Trump Meets with Governors to Address Prison Reform, Recidivism
WHITE HOUSE —
President Donald Trump discussed prison reform with governors and state attorneys general at his New Jersey golf club Thursday, part of an effort to increase education, vocational training and other opportunities to make it less likely that inmates will commit new offenses.
The United States has the largest prison population and the highest per-capita incarceration rate in the world. The majority of inmates are held in state facilities, according to the U.S. Bureau of Justice Statistics.
White House officals said the group represents states that have implemented reforms similar to those backed by Trump. The mostly Republican group included governors from Kentucky, Georgia, Louisiana, Mississippi and North Dakota, as well as attorneys general from Florida and Texas.
Trump is pushing a bill that has passed the House of Representatives that would provide $250 million over five years to fund education, vocational training and rehabilitation programs within the federal prison system. Participating inmates get credits toward early release or serving the rest of their sentences in halfway houses or home confinement.
The prison reform bill, “Formerly Incarcerated Re-enter Society Transformed Safely Transitioning Every Person Act,” is also known by its acronym the First Step Act.
Jared Kushner, Trump's son-in-law and adviser, has been working with congressional allies to move the First Step program forward.
First Step Act
Ryan Streeter, director of domestic policy studies with the American Enterprise Institute, said First Step uses “evidence-based interventions to help people get the kind of training they need, the attachment to the community they need, and the things that we’ve seen actually work in a research-based environment.”
He says there is growing congressional consensus on the need for sentencing reform, but initiatives have faced roadblocks. Streeter sees the legislation as an effort to ensure that when inmates reach the end of their sentences, they don’t end up back behind bars within five years, which is what happens with more than 75 percent of the prison population.
The First Step Act is a “back end” type of prison reform, meaning it focuses on cutting prison time once people are incarcerated. A "front end" initiative focuses on reducing the amount of people sent to prison and the amount of time they spend there by making changes in the process of arrest, prosecution and sentencing.

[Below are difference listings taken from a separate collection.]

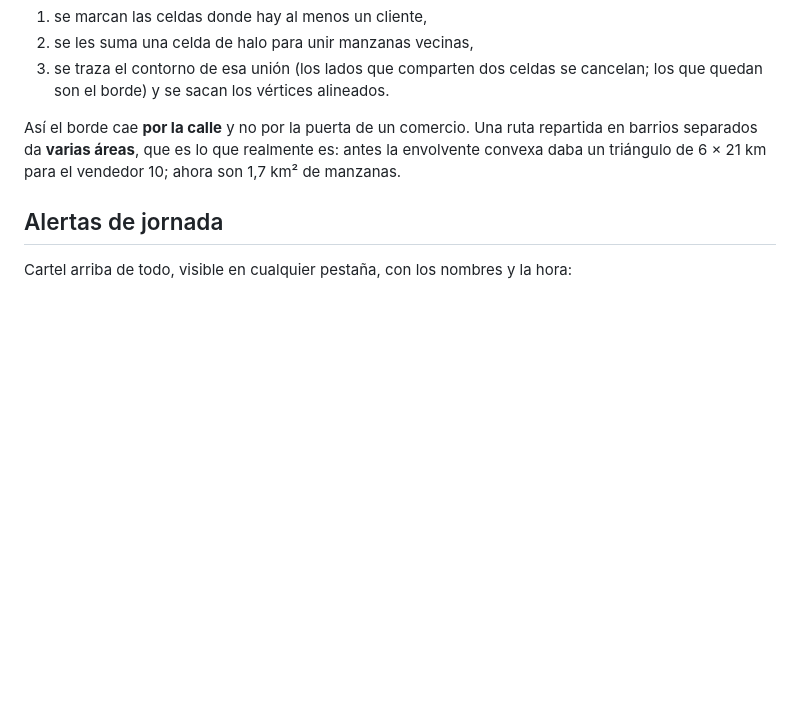
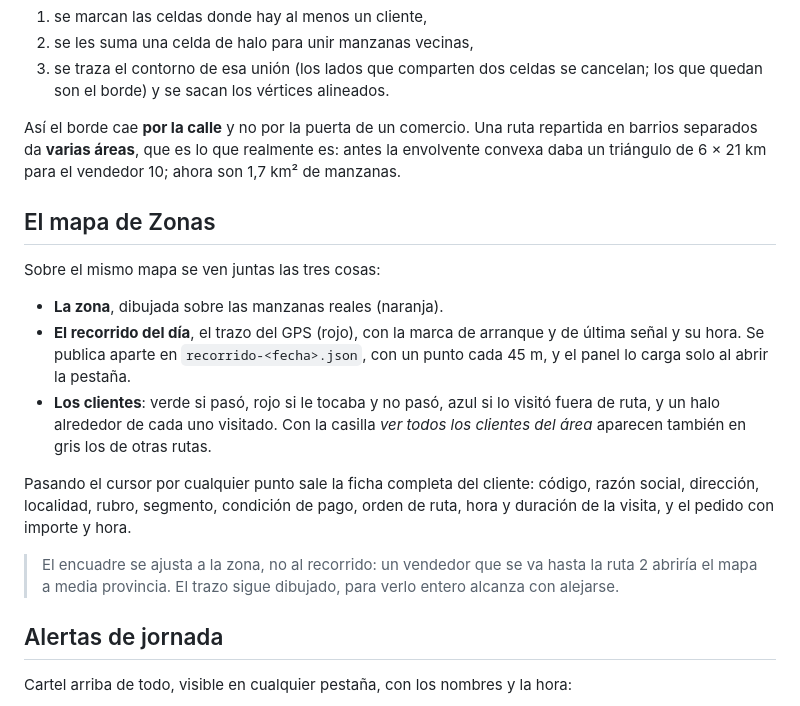
Before and after one commit to tiendaperfecta/tiendaperfecta.github.io, a Markdown page: axum/README.md, the part around the change. Drawn GitHub-style; blank space fills up the shorter version.

Commit message:
docs(axum): documentar el mapa de zonas con recorrido y ficha
Co-Authored-By: Claude Opus 5 <noreply@anthropic.com>

```diff
--- a/axum/README.md
+++ b/axum/README.md
@@ -118,6 +118,26 @@ repartida en barrios separados da **varias áreas**, que es lo que realmente es:
 antes la envolvente convexa daba un triángulo de 6 × 21 km para el vendedor 10;
 ahora son 1,7 km² de manzanas.
 
+## El mapa de Zonas
+
+Sobre el mismo mapa se ven juntas las tres cosas:
+
+- **La zona**, dibujada sobre las manzanas reales (naranja).
+- **El recorrido del día**, el trazo del GPS (rojo), con la marca de arranque y
+  de última señal y su hora. Se publica aparte en `recorrido-<fecha>.json`, con
+  un punto cada 45 m, y el panel lo carga solo al abrir la pestaña.
+- **Los clientes**: verde si pasó, rojo si le tocaba y no pasó, azul si lo
+  visitó fuera de ruta, y un halo alrededor de cada uno visitado. Con la casilla
+  *ver todos los clientes del área* aparecen también en gris los de otras rutas.
+
+Pasando el cursor por cualquier punto sale la ficha completa del cliente:
+código, razón social, dirección, localidad, rubro, segmento, condición de pago,
+orden de ruta, hora y duración de la visita, y el pedido con importe y hora.
+
+> El encuadre se ajusta a la zona, no al recorrido: un vendedor que se va hasta
+> la ruta 2 abriría el mapa a media provincia. El trazo sigue dibujado, para
+> verlo entero alcanza con alejarse.
+
 ## Alertas de jornada
 
 Cartel arriba de todo, visible en cualquier pestaña, con los nombres y la hora:
```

The bill focuses solely on the federal prison system, which is only a small part of the overall U.S. prison system. Critics say the bill does not address the main causes of mass incarceration: prison sentences that are too long, and too many incarcerated people. For example, the bill would not reduce or limit mandatory minimum sentences for minor drugs offenses.
A separate piece of legislation — a broader criminal justice reform bill co-written by senators Chuck Grassley and Richard J. Durbin — is also moving though the Senate and has received bipartisan support.
The Washington Post is reporting that administration officials are pushing for a deal that would combine the Senate bill and the First Step Act, including provisions that would allow judges to issue sentences shorter than mandatory minimums for low-level crimes.
The deal may face opposition from within Trump’s own administration, particularly from Attorney General Jeff Sessions, who has come out in strong opposition to any measures that would change mandatory minimum sentencing guidelines.
Support from minorities
Racial disparity is a huge problem in the U.S. criminal justice system. African-Americans are incarcerated at more than five times the rate of whites.
According to the Sentencing Project, 1 in every 10 black men in his 30s is in prison or jail on any given day.
Last week at the White House, Trump met with a group of urban pastors to discuss prison reform. Attendees said the president essentially came out in support of broad-based reforms to the criminal justice system.
Criminal justice reform
A number of polls, including one by the American Civil Liberties Union Campaign for Smart Justice, have shown that the majority of Americans support criminal justice reforms and believe the country's criminal justice system needs significant improvements.
The U.S. makes up about 5 percent of the world’s population but has 21 percent of the world’s prisoners. According to the World Prison Brief, an online database providing information on prison systems around the world, 655 people were incarcerated in the U.S. per 100,000 population in 2016.